• **Activity**: Please output the records below in full, exactly as given, but without the images.

• **Records for the task**:
● ● ● ● ●

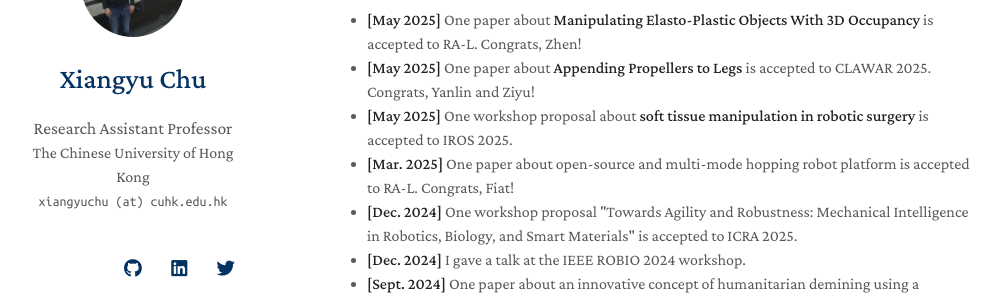
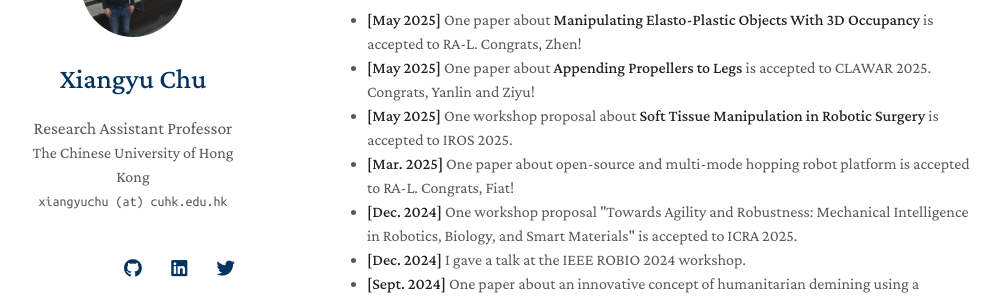
Before and after one commit to xiangyuchu03/xiangyuchu03.github.io, a Jekyll site: the page built from index.md, in a window 1280 px wide and 900 px high, scrolled down 474 px. Shown: the part 153-453 px from the top of the window, without its empty margins (143-1144 px from the left). Built offline with Jekyll 4.4.1, drawn with Linux system fonts in a browser that asks for light colours; nearby versions of some CDN libraries; a style sheet for code colours, icons or effects is not loaded; our own code applies the rules of GitHub Pages for plain Markdown files.

Commit message:
Update index.md

```diff
--- a/index.md
+++ b/index.md
@@ -19,7 +19,7 @@ My research interests include 1) Developments of robotic surgical and medical sy
 <ul id="news-list">
     <li class="news-item"><strong>[May 2025]</strong> One paper about <strong> Manipulating Elasto-Plastic Objects With 3D Occupancy </strong> is accepted to RA-L. Congrats, Zhen!</li>
     <li class="news-item"><strong>[May 2025]</strong> One paper about <strong> Appending Propellers to Legs </strong> is accepted to CLAWAR 2025. Congrats, Yanlin and Ziyu!</li>
-    <li class="news-item"><strong>[May 2025]</strong> One workshop proposal about <strong> soft tissue manipulation in robotic surgery </strong> is accepted to IROS 2025.</li>
+    <li class="news-item"><strong>[May 2025]</strong> One workshop proposal about <strong> Soft Tissue Manipulation in Robotic Surgery </strong> is accepted to IROS 2025.</li>
     <li class="news-item"><strong>[Mar. 2025]</strong> One paper about open-source and multi-mode hopping robot platform is accepted to RA-L. Congrats, Fiat!</li>
     <li class="news-item"><strong>[Dec. 2024]</strong> One workshop proposal "Towards Agility and Robustness: Mechanical Intelligence in Robotics, Biology, and Smart Materials" is accepted to ICRA 2025.</li>
     <li class="news-item"><strong>[Dec. 2024]</strong> I gave a talk at the IEEE ROBIO 2024 workshop. </li>
```
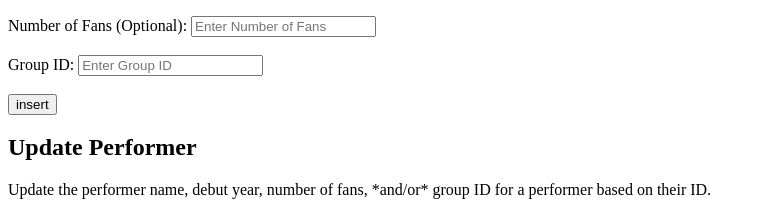
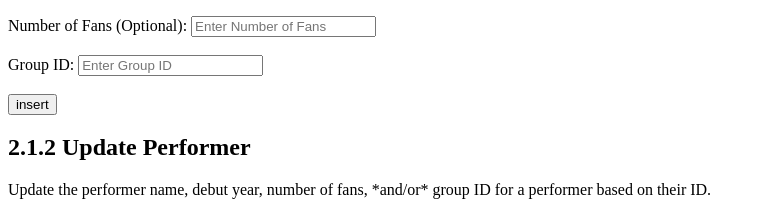
Before and after one commit to SophieXixi/PerformanceMatch, a website: page CPSC304_Node_Project-main/public/index.html in a window 1280 px wide. Shown: the part 980-1193 px from the top of the page, without its empty margins (0-762 px from the left). Drawn offline with Linux system fonts and the light colour scheme; no server answers.

Commit message:
Update index.html

```diff
--- a/CPSC304_Node_Project-main/public/index.html
+++ b/CPSC304_Node_Project-main/public/index.html
@@ -145,7 +145,7 @@
 </form>
 <div id="insertPerformerResultMsg"></div>
 
-<h2>Update Performer</h2>
+<h2> 2.1.2 Update Performer</h2>
 <p>Update the performer name, debut year, number of fans, *and/or* group ID for a performer based on their ID.</p>
 <form id="updatePerformer">
     Performer ID: <input type="number" id="performerID" placeholder="Enter Performer ID" required> <br><br>
```
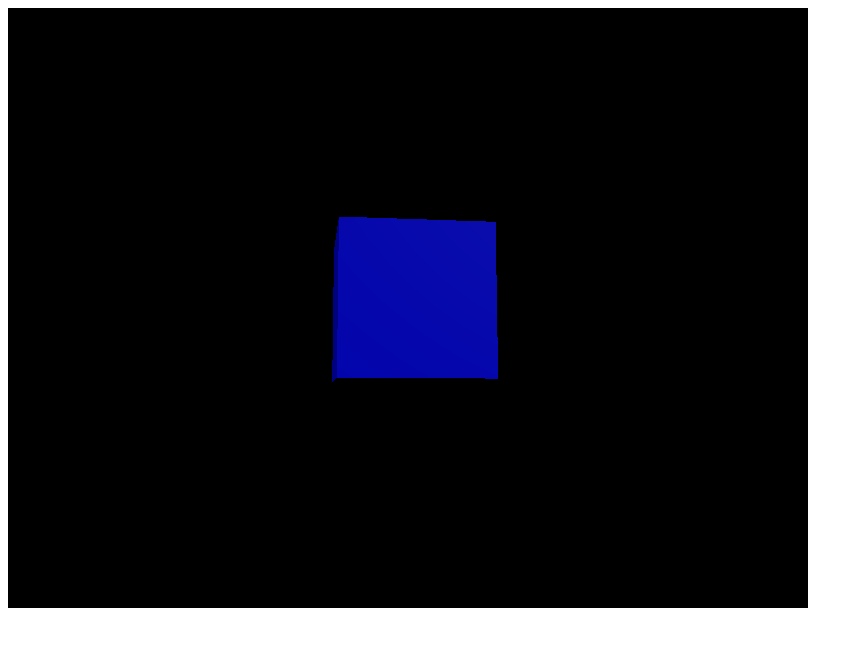
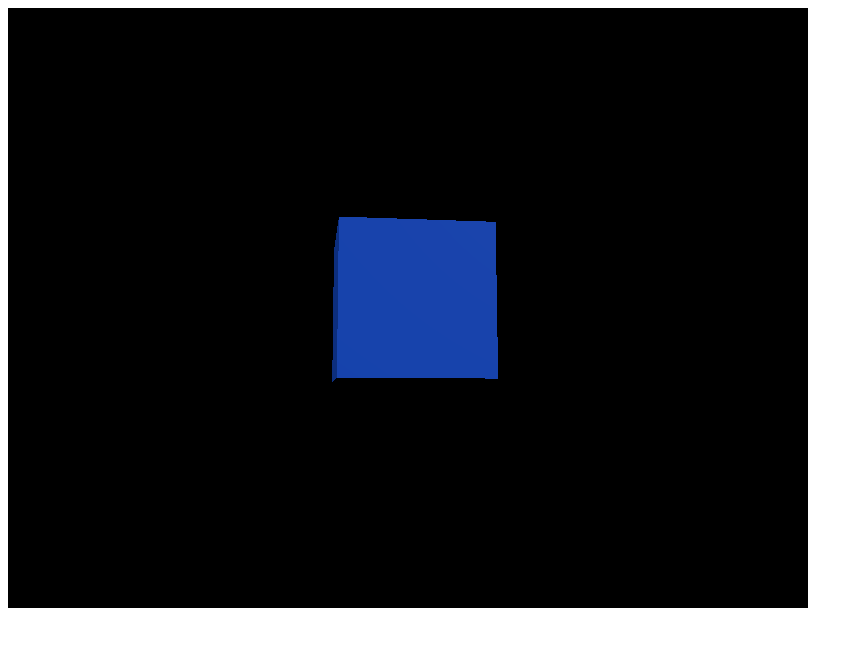
Before and after one commit to IgariR/CG_1, a plain HTML site: page index.html in a window 1280 px wide. Shown: the whole page, without its empty margins (0-863 px from the left). Drawn offline with nearby package versions, Linux system fonts and the light colour scheme.

Commit message:
色の変更

```diff
--- a/index.html
+++ b/index.html
@@ -30,7 +30,7 @@
 
     // 箱を作成
     var geometry = new THREE.BoxGeometry(1, 1, 1);
-    var material = new THREE.MeshPhongMaterial({ color: 0x6ff });
+    var material = new THREE.MeshPhongMaterial({ color: 0x2466ff });
     var box = new THREE.Mesh(geometry, material);
     box.position.z = -5;
     scene.add(box);
```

● ● ● ● ●

• **Exercise output**:
Before and after one commit to xiangyuchu03/xiangyuchu03.github.io, a Jekyll site: the page built from index.md, in a window 1280 px wide and 900 px high, scrolled down 474 px. Shown: the part 153-453 px from the top of the window, without its empty margins (143-1144 px from the left). Built offline with Jekyll 4.4.1, drawn with Linux system fonts in a browser that asks for light colours; nearby versions of some CDN libraries; a style sheet for code colours, icons or effects is not loaded; our own code applies the rules of GitHub Pages for plain Markdown files.

Commit message:
Update index.md

```diff
--- a/index.md
+++ b/index.md
@@ -19,7 +19,7 @@ My research interests include 1) Developments of robotic surgical and medical sy
 <ul id="news-list">
     <li class="news-item"><strong>[May 2025]</strong> One paper about <strong> Manipulating Elasto-Plastic Objects With 3D Occupancy </strong> is accepted to RA-L. Congrats, Zhen!</li>
     <li class="news-item"><strong>[May 2025]</strong> One paper about <strong> Appending Propellers to Legs </strong> is accepted to CLAWAR 2025. Congrats, Yanlin and Ziyu!</li>
-    <li class="news-item"><strong>[May 2025]</strong> One workshop proposal about <strong> soft tissue manipulation in robotic surgery </strong> is accepted to IROS 2025.</li>
+    <li class="news-item"><strong>[May 2025]</strong> One workshop proposal about <strong> Soft Tissue Manipulation in Robotic Surgery </strong> is accepted to IROS 2025.</li>
     <li class="news-item"><strong>[Mar. 2025]</strong> One paper about open-source and multi-mode hopping robot platform is accepted to RA-L. Congrats, Fiat!</li>
     <li class="news-item"><strong>[Dec. 2024]</strong> One workshop proposal "Towards Agility and Robustness: Mechanical Intelligence in Robotics, Biology, and Smart Materials" is accepted to ICRA 2025.</li>
     <li class="news-item"><strong>[Dec. 2024]</strong> I gave a talk at the IEEE ROBIO 2024 workshop. </li>
```
Before and after one commit to SophieXixi/PerformanceMatch, a website: page CPSC304_Node_Project-main/public/index.html in a window 1280 px wide. Shown: the part 980-1193 px from the top of the page, without its empty margins (0-762 px from the left). Drawn offline with Linux system fonts and the light colour scheme; no server answers.

Commit message:
Update index.html

```diff
--- a/CPSC304_Node_Project-main/public/index.html
+++ b/CPSC304_Node_Project-main/public/index.html
@@ -145,7 +145,7 @@
 </form>
 <div id="insertPerformerResultMsg"></div>
 
-<h2>Update Performer</h2>
+<h2> 2.1.2 Update Performer</h2>
 <p>Update the performer name, debut year, number of fans, *and/or* group ID for a performer based on their ID.</p>
 <form id="updatePerformer">
     Performer ID: <input type="number" id="performerID" placeholder="Enter Performer ID" required> <br><br>
```
Before and after one commit to IgariR/CG_1, a plain HTML site: page index.html in a window 1280 px wide. Shown: the whole page, without its empty margins (0-863 px from the left). Drawn offline with nearby package versions, Linux system fonts and the light colour scheme.

Commit message:
色の変更

```diff
--- a/index.html
+++ b/index.html
@@ -30,7 +30,7 @@
 
     // 箱を作成
     var geometry = new THREE.BoxGeometry(1, 1, 1);
-    var material = new THREE.MeshPhongMaterial({ color: 0x6ff });
+    var material = new THREE.MeshPhongMaterial({ color: 0x2466ff });
     var box = new THREE.Mesh(geometry, material);
     box.position.z = -5;
     scene.add(box);
```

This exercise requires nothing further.